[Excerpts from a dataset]
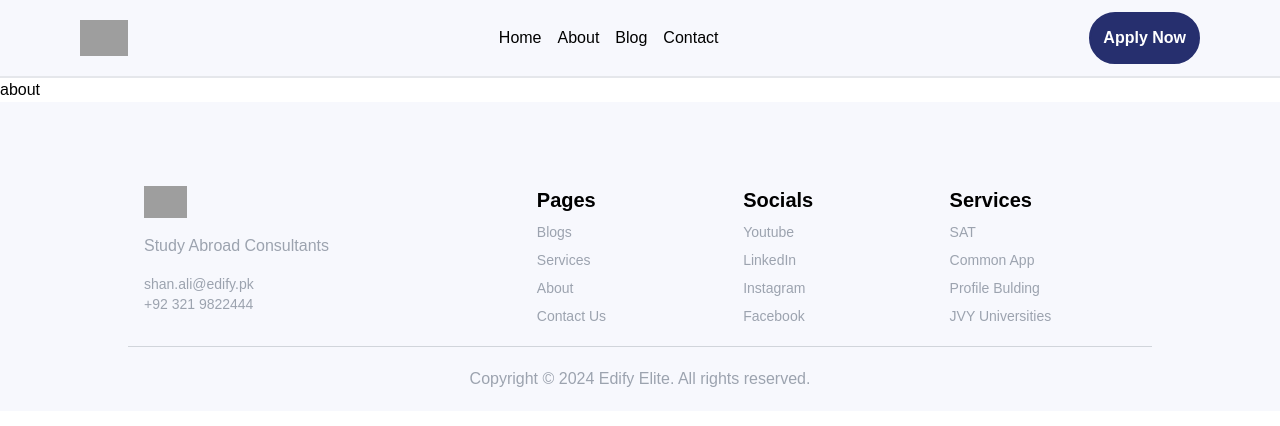
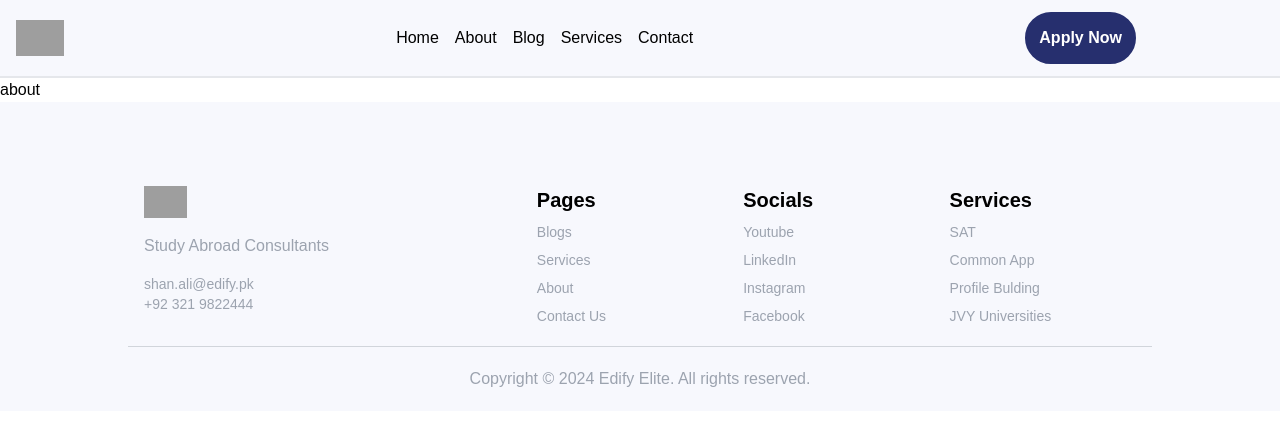
Before and after one commit to intrestingcodding/edify, a Next.js app: page /about-us in a window 1280 px wide. Shown: the top 426 px of the page. Built offline with nearby package versions, Linux system fonts and the light colour scheme; grey boxes are pictures that could not be loaded.

Commit message:
add droup down

```diff
--- a/src/app/globals.css
+++ b/src/app/globals.css
@@ -1,7 +1,6 @@
 @tailwind base;
 @tailwind components;
 @tailwind utilities;
-
 
 * {
   font-family: Arial, Helvetica, sans-serif;
@@ -9,8 +8,6 @@
   padding: 0;
   margin: 0;
 }
-
-:root{
-  --primaryColor:"#262f6e",
-  --lightWhite:"#f7f8fd",
+.heading {
+  @apply text-red-500;
 }
--- a/src/components/Navbar.jsx
+++ b/src/components/Navbar.jsx
@@ -9,8 +9,8 @@ import Button from "./Button";
 const Navbar = () => {
   const [open, setOpen] = useState(false);
   return (
-    <div className="bg-[#f7f8fd] border-b-2">
-      <div className="bg-[#f7f8fd]  top-0 z-auto max-w-6xl mx-auto ">
+    <div className="bg-[#f7f8fd] border-b-2 sticky top-0 z-[9999]">
+      <div className="bg-[#f7f8fd]   max-w-6xl mx-autof ">
         <div className="flex justify-between items-center max-w-[100%] m-auto bg-[#f7f8fd]  py-3 px-4 ">
           <img
             className="h-9 "
@@ -19,7 +19,7 @@ const Navbar = () => {
           />
           <div
             className={`${open ? "translate-x-0" : "-translate-x-[120%]"
-              } flex gap-4 md:gap-8 md:relative transition-all duration-500  absolute md:translate-x-0 flex-col inset-0 md:flex-row bg-[#f7f8fd] md:bg-transparent px-4 `}
+              } flex gap-4 md:gap-8 md:relative transition-all duration-500  absolute md:translate-x-0 flex-col inset-0 md:flex-row bg-[#f7f8fd] h-screen md:h-auto md:w-auto  md:bg-transparent px-4 top-0 left-0 w-screen z-[999999] `}
           >
             <div className="md:hidden border-b-2  bg-[#f7f8fd] py-3 ">
               <div className=" border h-9 w-9 flex justify-center float-right items-center bg-[#262f6e] rounded-[8px] ">
@@ -36,6 +36,18 @@ const Navbar = () => {
               <Link className="hover:text-[#262f6e]" href="/">Home</Link>
               <Link className="hover:text-[#262f6e]" href="/about">About</Link>
               <Link className="hover:text-[#262f6e]" href="/blog">Blog</Link>
+
+              <div className="group inline-block cursor-pointer">
+                <div className="relative group ">Services</div>
+                <div className="md:absolute group-hover:opacity-100 pointer-events-none md:opacity-0 group-hover:pointer-events-auto translate-y-0 md:translate-y-5 group-hover:translate-y-0 transition-all duration-500 pt-4 max-w-96 ">
+                  <div className=" gap-2 flex flex-col min-w-[200px] px-3 py-2 bg-gray-300   ">
+                    <Link className="hover:text-[#262f6e]" href="/blog">Web Develphement</Link>
+                    <Link className="hover:text-[#262f6e]" href="/blog">App Develphement</Link>
+                    <Link className="hover:text-[#262f6e]" href="/blog">Blog Application</Link>
+                    <Link className="hover:text-[#262f6e]" href="/blog">Dasktop Application</Link>
+                  </div>
+                </div>
+              </div>
               <Link className="hover:text-[#262f6e]" href="/contact">Contact</Link>
             </div>
           </div>
```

• YOUR INSTRUCTIONS
Find every line above that contains the word "absolute", and return each one.

• FINAL ANSWER
-              } flex gap-4 md:gap-8 md:relative transition-all duration-500  absolute md:translate-x-0 flex-col inset-0 md:flex-row bg-[#f7f8fd] md:bg-transparent px-4 `}
+              } flex gap-4 md:gap-8 md:relative transition-all duration-500  absolute md:translate-x-0 flex-col inset-0 md:flex-row bg-[#f7f8fd] h-screen md:h-auto md:w-auto  md:bg-transparent px-4 top-0 left-0 w-screen z-[999999] `}
+                <div className="md:absolute group-hover:opacity-100 pointer-events-none md:opacity-0 group-hover:pointer-events-auto translate-y-0 md:translate-y-5 group-hover:translate-y-0 transition-all duration-500 pt-4 max-w-96 ">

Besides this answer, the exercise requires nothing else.